(Web page revision data)
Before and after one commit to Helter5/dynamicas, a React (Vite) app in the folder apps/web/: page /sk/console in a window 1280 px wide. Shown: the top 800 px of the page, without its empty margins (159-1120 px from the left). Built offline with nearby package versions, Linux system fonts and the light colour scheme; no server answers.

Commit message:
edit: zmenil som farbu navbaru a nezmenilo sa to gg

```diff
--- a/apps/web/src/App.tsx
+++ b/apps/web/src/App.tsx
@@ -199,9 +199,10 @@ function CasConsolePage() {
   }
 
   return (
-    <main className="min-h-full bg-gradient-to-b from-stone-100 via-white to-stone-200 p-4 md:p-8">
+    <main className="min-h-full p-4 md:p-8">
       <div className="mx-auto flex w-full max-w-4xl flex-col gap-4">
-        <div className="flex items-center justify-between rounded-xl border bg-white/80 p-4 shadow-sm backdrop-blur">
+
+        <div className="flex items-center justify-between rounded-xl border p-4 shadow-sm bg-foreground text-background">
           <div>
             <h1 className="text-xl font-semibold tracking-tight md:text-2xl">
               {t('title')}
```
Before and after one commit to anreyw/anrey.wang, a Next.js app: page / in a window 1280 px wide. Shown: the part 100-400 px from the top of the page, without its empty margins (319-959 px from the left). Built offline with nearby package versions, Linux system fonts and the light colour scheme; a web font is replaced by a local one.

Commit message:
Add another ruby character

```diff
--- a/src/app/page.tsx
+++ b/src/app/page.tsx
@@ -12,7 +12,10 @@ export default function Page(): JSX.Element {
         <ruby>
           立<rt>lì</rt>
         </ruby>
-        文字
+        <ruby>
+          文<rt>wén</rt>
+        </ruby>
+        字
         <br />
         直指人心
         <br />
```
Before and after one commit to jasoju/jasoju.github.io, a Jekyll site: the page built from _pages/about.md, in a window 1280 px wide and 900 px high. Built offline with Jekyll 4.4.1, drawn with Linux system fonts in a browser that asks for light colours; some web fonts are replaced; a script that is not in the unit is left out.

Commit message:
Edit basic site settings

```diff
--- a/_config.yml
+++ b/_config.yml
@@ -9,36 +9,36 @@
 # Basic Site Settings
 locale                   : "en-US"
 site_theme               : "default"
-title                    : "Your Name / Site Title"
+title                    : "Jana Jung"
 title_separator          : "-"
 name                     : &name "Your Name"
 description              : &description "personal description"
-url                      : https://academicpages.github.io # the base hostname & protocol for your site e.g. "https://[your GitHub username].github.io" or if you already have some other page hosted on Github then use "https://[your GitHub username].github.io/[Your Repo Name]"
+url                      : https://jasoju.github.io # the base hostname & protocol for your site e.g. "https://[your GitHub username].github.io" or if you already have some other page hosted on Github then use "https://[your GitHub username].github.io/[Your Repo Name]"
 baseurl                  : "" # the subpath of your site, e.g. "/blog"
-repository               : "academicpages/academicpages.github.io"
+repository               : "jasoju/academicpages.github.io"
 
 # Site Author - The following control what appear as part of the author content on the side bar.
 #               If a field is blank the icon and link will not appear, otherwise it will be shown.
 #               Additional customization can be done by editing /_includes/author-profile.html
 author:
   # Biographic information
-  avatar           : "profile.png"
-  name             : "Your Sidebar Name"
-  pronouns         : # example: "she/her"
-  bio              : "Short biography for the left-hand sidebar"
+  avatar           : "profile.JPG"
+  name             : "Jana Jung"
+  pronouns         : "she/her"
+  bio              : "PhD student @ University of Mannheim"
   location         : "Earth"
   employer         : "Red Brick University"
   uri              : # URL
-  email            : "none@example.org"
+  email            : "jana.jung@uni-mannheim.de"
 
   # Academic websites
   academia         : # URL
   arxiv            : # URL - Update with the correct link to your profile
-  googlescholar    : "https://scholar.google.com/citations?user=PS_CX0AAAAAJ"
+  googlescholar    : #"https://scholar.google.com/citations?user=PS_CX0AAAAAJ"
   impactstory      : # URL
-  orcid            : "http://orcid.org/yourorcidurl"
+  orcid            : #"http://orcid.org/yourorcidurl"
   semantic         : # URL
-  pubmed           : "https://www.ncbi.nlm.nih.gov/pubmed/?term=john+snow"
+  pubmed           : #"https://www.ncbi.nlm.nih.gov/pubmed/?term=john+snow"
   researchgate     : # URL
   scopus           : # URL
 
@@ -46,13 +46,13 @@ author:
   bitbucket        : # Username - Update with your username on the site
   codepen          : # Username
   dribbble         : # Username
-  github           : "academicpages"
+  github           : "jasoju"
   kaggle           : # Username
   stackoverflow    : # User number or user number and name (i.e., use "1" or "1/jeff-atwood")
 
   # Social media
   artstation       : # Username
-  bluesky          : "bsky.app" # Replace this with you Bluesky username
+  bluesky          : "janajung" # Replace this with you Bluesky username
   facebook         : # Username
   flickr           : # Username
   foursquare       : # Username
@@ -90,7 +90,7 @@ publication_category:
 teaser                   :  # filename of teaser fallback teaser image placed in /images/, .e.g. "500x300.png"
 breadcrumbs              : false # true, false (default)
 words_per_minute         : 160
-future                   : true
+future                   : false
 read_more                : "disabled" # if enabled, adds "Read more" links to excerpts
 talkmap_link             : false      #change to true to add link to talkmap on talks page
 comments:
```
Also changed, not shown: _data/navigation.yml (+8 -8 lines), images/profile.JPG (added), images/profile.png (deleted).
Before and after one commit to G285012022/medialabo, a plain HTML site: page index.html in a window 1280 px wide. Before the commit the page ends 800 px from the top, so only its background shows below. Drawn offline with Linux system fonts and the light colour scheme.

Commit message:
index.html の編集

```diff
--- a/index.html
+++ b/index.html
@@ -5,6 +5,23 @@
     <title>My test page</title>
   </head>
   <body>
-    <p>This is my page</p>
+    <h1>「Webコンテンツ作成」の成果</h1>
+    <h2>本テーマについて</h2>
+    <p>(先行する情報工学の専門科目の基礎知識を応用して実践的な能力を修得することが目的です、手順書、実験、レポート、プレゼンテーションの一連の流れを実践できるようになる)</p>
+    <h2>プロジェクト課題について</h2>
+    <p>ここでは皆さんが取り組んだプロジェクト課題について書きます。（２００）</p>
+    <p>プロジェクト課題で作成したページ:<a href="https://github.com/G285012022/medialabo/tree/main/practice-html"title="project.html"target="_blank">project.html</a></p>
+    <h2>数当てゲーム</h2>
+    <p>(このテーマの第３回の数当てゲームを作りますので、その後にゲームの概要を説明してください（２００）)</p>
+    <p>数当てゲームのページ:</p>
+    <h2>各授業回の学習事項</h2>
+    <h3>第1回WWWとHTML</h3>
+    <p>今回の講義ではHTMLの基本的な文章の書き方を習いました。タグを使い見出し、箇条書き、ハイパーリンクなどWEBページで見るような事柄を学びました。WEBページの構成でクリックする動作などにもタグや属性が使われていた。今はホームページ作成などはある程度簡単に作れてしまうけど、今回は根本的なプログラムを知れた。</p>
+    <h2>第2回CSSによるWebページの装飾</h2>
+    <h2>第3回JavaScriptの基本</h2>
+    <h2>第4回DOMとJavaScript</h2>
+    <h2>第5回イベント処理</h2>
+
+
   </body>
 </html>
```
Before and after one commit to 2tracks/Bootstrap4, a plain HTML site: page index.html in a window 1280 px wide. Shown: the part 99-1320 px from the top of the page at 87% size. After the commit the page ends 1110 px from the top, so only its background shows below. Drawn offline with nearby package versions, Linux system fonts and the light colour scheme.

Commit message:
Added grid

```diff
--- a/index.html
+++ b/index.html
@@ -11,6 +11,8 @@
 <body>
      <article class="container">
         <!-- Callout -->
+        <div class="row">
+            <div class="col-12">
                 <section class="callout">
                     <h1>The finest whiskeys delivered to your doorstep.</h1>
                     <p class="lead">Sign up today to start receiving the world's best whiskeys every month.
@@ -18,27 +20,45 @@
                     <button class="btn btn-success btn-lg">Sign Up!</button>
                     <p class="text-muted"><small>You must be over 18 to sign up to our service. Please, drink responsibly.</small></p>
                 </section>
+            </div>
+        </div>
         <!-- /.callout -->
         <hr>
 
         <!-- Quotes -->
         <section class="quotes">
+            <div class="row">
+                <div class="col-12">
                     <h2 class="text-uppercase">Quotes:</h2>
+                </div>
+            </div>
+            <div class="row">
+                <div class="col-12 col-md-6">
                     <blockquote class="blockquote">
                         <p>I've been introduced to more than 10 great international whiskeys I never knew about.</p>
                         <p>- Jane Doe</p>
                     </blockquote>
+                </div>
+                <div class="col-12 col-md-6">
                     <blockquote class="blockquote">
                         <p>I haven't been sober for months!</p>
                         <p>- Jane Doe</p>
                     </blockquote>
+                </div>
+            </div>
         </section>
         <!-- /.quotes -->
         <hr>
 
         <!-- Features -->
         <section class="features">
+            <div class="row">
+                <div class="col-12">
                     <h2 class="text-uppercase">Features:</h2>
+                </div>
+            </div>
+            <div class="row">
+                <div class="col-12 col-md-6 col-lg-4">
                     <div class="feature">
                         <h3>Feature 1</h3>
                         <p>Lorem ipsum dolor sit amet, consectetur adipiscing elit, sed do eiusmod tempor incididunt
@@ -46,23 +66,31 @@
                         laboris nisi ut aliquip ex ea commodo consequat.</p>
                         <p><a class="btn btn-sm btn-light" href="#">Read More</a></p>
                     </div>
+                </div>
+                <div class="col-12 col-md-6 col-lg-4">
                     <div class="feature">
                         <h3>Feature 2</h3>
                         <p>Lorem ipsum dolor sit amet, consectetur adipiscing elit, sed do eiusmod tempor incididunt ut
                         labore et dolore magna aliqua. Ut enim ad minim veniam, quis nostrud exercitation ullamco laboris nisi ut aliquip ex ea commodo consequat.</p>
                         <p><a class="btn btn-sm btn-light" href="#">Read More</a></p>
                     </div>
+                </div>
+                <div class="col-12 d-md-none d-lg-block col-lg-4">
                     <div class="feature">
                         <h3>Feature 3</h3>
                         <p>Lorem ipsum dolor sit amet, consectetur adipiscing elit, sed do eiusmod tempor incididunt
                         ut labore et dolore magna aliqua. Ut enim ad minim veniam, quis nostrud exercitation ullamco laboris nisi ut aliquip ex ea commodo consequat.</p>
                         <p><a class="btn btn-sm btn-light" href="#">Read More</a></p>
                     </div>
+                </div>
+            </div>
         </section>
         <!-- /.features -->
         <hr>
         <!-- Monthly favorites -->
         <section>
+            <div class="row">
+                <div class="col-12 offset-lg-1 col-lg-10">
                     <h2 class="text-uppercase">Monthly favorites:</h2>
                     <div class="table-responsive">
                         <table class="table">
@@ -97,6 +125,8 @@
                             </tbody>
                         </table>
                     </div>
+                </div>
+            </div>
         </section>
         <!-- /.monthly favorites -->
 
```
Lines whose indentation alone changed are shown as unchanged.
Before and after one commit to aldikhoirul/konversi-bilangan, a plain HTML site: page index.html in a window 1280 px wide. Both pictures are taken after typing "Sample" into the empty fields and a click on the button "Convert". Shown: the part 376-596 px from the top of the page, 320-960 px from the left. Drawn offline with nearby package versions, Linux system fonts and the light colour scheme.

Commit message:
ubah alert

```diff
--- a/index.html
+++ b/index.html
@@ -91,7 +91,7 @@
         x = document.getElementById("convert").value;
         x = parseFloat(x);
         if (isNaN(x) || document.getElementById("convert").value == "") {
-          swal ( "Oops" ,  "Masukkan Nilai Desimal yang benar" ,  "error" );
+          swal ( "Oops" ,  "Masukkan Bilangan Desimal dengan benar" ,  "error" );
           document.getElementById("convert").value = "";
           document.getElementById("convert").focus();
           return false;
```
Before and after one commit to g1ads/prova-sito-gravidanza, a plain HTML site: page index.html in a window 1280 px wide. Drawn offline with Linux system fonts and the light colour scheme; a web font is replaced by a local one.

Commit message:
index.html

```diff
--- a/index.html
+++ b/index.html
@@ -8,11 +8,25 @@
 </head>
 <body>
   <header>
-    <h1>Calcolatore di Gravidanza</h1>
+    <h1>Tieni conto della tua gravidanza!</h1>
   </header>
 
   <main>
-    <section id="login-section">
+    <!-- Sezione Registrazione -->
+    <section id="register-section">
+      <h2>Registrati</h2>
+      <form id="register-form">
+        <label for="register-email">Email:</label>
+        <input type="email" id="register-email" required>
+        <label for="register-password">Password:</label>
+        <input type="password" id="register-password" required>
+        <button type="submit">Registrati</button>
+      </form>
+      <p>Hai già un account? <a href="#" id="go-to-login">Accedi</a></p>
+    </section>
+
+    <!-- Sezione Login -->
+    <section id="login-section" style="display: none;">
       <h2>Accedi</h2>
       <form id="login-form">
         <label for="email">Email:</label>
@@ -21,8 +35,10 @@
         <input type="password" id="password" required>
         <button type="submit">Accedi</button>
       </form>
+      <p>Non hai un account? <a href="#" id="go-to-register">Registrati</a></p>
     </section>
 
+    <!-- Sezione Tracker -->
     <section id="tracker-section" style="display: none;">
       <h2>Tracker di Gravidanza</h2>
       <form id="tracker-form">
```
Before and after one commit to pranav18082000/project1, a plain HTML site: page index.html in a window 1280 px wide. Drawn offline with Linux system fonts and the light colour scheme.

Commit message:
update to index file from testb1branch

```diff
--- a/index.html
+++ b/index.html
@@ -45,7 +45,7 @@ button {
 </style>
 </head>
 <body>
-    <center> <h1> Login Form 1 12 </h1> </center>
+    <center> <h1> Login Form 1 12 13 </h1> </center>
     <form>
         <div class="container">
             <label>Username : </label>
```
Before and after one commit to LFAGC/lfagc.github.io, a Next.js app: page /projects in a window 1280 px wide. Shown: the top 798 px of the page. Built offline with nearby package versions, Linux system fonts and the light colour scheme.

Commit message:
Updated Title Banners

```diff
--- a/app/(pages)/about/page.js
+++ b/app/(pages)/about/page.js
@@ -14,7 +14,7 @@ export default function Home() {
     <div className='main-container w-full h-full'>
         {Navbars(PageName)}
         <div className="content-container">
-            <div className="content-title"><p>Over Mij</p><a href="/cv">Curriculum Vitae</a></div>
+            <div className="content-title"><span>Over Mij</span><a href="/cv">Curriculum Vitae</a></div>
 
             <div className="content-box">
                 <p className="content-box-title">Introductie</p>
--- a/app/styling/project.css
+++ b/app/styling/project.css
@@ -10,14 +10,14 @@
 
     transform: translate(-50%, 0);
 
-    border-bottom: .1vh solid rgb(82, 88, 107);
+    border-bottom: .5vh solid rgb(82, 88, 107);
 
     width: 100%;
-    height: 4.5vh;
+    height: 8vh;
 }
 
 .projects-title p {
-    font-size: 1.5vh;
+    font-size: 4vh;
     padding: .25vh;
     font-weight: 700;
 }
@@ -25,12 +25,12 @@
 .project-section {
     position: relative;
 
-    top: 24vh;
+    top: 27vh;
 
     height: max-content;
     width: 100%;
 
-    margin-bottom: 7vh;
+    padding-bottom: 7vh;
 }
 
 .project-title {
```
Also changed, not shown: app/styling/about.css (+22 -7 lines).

=== Action item ===
In the records above, some lines hold the word "error"; copy each such line.

=== Solution for this task ===
-          swal ( "Oops" ,  "Masukkan Nilai Desimal yang benar" ,  "error" );
+          swal ( "Oops" ,  "Masukkan Bilangan Desimal dengan benar" ,  "error" );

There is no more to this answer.